Thirty years after the EdCom, the relevance and quality of education remains in question.
Are we producing quality graduates?
In 2018, the Organization for Economic Cooperation and Development conducted the Program for International Student Assessment (PISA) to some 600,000 15-year-old students in secondary schools from 79 countries representing some 32 million people of the same age. Students in the Philippines scored lower in reading, mathematics and science than those in most of the countries and economies that participated. The country’s average score in reading was 340 score points for an OECD average of 487. In mathematics, students in the Philippines scored 353 for an OECD average of 489. And in science, students in the Philippines scored 357 points for an OECD average of 489. Over 80 percent of students in the Philippines did not reach a minimum level of proficiency in reading. Out of the 79 countries, the Philippines ranked 78th in reading and 77th in science and mathematics.
It is noteworthy that the expenditure per student in the Philippines was the lowest among all PISA—participating countries/economies— and 90 percent lower than the OECD average.
These PISA takers are, at the time of this writing, entering legal age of 18 and soon will join the work force. The PISA may not be sufficient basis to judge the products of the basic education but it is surely a conclusive information that could strengthen or weaken our claim of a world-class education.
Are the graduates employable?
Data from the Philippine Statistics Authority say that of the 5.3 percent unemployment rate in October 2018, 24 percent of these were college graduates, 16 percent were college undergraduates, and 27.5 percent have completed junior high school. There is a slow school-to-work transition. High School graduates take three years to find first job and four years to have permanent wage job. For college graduates, it takes a year to find a job and two years to have a permanent job.
It was pointed out that for the past decade and more, the full potential of the academia-industry partnership is far from being utilized due to basic attitudinal differences and driven interests of the stakeholders, making partnership problematic. Job-skills mismatch was also pointed out as one of the top 3 concerns of employers. A study by the Employers Confederation of the Philippines reports that the graduates are not job ready and that companies cope by conducting their own training.
The disruptors of the times
The Fourth Industrial Revolution has threatened the readiness of Philippine graduates in the language of rapid technological developments and fast-paced industry advancements. The key employment generators, namely construction, manufacturing, tourism and information technology are at high risk of being automated. Drastic changes are predicted to impact the overall business landscape. The International Labor Organization predicted that 49 percent of Philippine industries are at high risk of automation over the next 20 years, with Business Process Outsourcing in the frontline.
While all sectors were talking about and bracing for the disruptive Industry 4.0, the Covid-19 pandemic came into the picture.
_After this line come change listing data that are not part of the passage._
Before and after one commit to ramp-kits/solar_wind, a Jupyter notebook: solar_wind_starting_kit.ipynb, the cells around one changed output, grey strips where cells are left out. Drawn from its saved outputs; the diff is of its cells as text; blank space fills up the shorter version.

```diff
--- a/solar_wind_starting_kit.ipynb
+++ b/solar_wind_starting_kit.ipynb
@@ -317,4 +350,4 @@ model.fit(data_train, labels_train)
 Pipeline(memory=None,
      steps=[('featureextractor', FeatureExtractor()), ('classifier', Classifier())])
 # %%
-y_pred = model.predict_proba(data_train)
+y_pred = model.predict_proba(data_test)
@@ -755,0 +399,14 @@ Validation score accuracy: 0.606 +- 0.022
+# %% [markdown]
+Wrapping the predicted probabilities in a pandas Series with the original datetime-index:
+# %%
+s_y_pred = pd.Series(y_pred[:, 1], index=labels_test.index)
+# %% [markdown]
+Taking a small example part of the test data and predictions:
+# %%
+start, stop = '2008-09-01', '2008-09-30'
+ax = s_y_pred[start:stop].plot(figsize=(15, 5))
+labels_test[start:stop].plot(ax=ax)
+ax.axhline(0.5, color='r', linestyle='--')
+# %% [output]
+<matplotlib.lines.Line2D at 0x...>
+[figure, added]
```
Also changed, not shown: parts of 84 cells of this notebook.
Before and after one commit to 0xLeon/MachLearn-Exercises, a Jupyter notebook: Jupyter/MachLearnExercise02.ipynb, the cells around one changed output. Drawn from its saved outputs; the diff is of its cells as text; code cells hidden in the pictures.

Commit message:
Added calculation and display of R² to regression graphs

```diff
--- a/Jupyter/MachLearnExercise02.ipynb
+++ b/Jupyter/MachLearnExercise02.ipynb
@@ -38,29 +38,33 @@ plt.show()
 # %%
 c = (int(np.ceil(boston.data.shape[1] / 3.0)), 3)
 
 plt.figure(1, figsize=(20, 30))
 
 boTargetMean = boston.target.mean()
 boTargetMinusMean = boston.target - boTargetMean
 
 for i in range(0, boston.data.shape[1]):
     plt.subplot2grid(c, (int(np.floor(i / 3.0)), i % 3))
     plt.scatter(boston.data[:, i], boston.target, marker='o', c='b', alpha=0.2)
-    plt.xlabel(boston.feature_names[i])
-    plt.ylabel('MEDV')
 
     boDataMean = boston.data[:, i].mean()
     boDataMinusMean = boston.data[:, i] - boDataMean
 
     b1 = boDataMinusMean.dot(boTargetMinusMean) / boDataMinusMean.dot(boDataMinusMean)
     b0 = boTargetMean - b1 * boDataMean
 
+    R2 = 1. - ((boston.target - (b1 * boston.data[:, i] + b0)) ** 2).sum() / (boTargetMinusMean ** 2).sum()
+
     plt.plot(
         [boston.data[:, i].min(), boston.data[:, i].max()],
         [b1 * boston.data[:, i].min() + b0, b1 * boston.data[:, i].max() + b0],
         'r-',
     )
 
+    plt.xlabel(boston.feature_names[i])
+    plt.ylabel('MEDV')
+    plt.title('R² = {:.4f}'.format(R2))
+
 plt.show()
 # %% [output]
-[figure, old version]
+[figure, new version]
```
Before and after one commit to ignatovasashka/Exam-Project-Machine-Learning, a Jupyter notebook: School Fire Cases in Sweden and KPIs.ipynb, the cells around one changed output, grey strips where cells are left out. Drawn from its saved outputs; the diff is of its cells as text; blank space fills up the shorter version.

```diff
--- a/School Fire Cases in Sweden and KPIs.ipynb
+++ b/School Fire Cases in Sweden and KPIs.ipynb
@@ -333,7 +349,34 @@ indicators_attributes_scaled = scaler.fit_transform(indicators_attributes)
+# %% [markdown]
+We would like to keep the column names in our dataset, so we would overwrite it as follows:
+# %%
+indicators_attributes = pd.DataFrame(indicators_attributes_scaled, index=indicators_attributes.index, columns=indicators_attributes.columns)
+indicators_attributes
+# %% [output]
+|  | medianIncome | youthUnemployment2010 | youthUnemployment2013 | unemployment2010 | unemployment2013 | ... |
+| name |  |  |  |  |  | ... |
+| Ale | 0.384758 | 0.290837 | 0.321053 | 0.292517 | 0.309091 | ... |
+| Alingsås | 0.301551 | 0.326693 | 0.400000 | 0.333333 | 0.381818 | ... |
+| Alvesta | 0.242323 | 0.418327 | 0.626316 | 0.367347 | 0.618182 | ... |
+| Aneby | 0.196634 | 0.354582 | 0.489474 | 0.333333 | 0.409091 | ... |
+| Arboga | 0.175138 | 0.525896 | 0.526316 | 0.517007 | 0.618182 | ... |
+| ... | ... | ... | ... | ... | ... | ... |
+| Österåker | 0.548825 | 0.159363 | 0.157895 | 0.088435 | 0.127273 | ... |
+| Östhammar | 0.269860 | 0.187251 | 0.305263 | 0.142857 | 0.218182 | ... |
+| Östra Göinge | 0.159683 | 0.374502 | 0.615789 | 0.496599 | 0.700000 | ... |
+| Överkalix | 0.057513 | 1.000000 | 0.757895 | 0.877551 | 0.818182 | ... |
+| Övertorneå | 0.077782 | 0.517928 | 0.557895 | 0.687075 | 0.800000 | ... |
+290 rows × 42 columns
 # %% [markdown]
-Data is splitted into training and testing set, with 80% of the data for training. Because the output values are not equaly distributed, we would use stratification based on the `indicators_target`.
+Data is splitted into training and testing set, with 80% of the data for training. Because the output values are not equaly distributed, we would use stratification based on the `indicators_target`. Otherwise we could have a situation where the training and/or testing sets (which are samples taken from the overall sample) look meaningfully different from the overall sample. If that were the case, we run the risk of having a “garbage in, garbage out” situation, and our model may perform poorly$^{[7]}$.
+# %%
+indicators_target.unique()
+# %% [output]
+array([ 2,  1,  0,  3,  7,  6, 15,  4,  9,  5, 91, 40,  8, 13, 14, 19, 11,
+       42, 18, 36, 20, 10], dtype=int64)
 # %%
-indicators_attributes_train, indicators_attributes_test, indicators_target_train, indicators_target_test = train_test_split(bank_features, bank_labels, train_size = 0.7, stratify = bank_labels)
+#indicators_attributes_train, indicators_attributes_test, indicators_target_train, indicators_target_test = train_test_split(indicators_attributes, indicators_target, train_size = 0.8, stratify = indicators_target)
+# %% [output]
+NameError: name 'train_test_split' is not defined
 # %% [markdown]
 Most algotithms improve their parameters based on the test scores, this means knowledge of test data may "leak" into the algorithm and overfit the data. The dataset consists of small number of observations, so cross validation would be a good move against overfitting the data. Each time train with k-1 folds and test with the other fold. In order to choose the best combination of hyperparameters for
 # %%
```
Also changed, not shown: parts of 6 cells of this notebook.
And education is challenged both in its manner of adoption of technology (adaptation to the new normal) and in its role in developing the competencies of its product for the world of work. The digital divide may widen the disparity that still exists in the achievement of the quality of education in the Philippines. And the educational system, the educational institutions, the teachers, the learners and even the families are set to high level of stress and anxiety, if not panic.
The business sector, being the major end-user of the products of education, should take the lead in calling and pushing for the Edcom 4.0 to enable a collective review and assessment of the Philippine Educational System. In this way, we may be able to move toward the envisioned future of transforming Philippine society through education.